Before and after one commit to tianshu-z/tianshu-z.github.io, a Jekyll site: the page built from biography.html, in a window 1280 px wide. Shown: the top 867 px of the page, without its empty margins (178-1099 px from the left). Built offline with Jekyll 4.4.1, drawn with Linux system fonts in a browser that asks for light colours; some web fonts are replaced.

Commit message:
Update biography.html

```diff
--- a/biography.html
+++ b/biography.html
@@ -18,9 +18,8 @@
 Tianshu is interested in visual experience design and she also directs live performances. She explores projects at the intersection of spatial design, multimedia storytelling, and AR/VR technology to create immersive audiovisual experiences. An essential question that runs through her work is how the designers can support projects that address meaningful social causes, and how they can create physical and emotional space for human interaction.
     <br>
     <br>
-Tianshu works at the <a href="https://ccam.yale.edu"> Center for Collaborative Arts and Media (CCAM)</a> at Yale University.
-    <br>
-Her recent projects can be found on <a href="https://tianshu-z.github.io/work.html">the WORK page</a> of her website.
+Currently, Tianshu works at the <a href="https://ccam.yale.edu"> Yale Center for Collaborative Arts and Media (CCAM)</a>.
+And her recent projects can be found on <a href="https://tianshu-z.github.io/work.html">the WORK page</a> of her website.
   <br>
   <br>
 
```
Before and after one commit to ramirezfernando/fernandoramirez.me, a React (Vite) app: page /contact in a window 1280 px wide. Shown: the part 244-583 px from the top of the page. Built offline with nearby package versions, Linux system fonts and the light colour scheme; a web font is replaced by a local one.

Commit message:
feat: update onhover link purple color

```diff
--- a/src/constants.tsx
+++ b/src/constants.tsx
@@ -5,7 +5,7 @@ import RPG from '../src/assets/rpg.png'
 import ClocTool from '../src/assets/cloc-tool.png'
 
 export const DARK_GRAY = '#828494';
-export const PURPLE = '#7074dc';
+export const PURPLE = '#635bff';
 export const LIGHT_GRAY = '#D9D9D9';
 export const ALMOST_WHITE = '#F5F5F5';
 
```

- - - -

Instructions for the task — Only the lines from the one holding "Update biography.html" through the end of the listing should appear in the response, each restated exactly.

Exercise answer —
Update biography.html

```diff
--- a/biography.html
+++ b/biography.html
@@ -18,9 +18,8 @@
 Tianshu is interested in visual experience design and she also directs live performances. She explores projects at the intersection of spatial design, multimedia storytelling, and AR/VR technology to create immersive audiovisual experiences. An essential question that runs through her work is how the designers can support projects that address meaningful social causes, and how they can create physical and emotional space for human interaction.
     <br>
     <br>
-Tianshu works at the <a href="https://ccam.yale.edu"> Center for Collaborative Arts and Media (CCAM)</a> at Yale University.
-    <br>
-Her recent projects can be found on <a href="https://tianshu-z.github.io/work.html">the WORK page</a> of her website.
+Currently, Tianshu works at the <a href="https://ccam.yale.edu"> Yale Center for Collaborative Arts and Media (CCAM)</a>.
+And her recent projects can be found on <a href="https://tianshu-z.github.io/work.html">the WORK page</a> of her website.
   <br>
   <br>
 
```
Before and after one commit to ramirezfernando/fernandoramirez.me, a React (Vite) app: page /contact in a window 1280 px wide. Shown: the part 244-583 px from the top of the page. Built offline with nearby package versions, Linux system fonts and the light colour scheme; a web font is replaced by a local one.

Commit message:
feat: update onhover link purple color

```diff
--- a/src/constants.tsx
+++ b/src/constants.tsx
@@ -5,7 +5,7 @@ import RPG from '../src/assets/rpg.png'
 import ClocTool from '../src/assets/cloc-tool.png'
 
 export const DARK_GRAY = '#828494';
-export const PURPLE = '#7074dc';
+export const PURPLE = '#635bff';
 export const LIGHT_GRAY = '#D9D9D9';
 export const ALMOST_WHITE = '#F5F5F5';
 
```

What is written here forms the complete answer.